Cynics and nihilists step ahead of rest of society
Those who embody this idea of the ‘absence of hope’ are probably the most hopeful people of all: they recognize the futility of ordinary living, the monotony of scheduled time and movements, the incongruity of the pre-ordained social desires of financial security, career contentedness and family rearing.
Those who refuse, who say “no”, while being burdened with a heavy head and a heavy heart, ultimately know that there is something more to life than this, but by themselves they cannot change it.
And while they are ostracized, demonized, stigmatized as being outside the social order (because by saying “no” they call into question the motivations of “happiness” or “living” that most people abide by), they perhaps are the people who have the answers (or at least the diagnoses) of how to fundamentally and truly change the world for the better.
Those people who are depressed do not “settle” for depression; they tolerate it. They tolerate it because they must.
To be “happy” on the outside but somehow “incomplete” on the inside (whatever that truly means, another term lifted from the discourse of the “joyless society”), this is a phenomenon not only ubiquitous but celebrated today, a condition anathema to those melancholiacs, cynics, nihilists perceived to be one step behind but in reality are ten steps ahead.

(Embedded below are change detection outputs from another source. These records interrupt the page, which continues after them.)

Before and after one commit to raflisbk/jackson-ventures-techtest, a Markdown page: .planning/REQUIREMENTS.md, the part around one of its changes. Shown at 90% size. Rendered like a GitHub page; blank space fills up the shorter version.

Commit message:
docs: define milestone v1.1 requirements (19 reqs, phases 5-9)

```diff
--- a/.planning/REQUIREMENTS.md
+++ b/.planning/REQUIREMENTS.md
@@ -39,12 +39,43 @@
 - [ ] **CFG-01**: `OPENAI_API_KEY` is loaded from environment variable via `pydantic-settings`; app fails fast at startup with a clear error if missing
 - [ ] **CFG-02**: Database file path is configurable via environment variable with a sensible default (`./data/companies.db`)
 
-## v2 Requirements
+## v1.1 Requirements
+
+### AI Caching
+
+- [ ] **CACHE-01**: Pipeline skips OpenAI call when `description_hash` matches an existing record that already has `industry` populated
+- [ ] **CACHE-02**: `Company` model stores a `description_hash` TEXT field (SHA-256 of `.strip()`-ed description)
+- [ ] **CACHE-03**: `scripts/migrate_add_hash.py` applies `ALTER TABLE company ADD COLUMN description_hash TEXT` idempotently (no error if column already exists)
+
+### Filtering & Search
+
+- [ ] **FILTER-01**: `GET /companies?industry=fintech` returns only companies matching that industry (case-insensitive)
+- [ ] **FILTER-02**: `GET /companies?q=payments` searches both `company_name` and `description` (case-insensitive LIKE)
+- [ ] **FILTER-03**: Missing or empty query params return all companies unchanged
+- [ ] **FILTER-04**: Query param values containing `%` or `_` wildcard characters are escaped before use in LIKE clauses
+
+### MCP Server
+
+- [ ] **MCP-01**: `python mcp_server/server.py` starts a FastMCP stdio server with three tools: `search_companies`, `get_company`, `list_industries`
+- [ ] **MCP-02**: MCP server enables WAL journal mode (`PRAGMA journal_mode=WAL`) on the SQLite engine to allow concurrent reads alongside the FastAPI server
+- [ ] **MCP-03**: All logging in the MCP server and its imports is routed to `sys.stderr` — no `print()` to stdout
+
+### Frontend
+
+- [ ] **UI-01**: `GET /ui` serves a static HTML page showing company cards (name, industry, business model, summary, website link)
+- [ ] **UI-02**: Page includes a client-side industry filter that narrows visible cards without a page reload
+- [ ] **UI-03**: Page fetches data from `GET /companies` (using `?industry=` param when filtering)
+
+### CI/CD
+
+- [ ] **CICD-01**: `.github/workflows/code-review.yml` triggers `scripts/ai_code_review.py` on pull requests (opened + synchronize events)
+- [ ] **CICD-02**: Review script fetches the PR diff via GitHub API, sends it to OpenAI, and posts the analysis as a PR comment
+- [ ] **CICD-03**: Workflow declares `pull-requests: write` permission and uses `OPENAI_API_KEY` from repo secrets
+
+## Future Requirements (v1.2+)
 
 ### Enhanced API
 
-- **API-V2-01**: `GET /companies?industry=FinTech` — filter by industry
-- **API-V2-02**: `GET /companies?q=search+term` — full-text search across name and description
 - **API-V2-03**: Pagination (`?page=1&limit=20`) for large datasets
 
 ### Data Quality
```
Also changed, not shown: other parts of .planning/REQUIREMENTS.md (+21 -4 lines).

Ernest Hemingway once said, “The world is a fine place and worth fighting for…” Perhaps it is those happy types who are the ones too willing to “leave it,” not those afflicted with depression.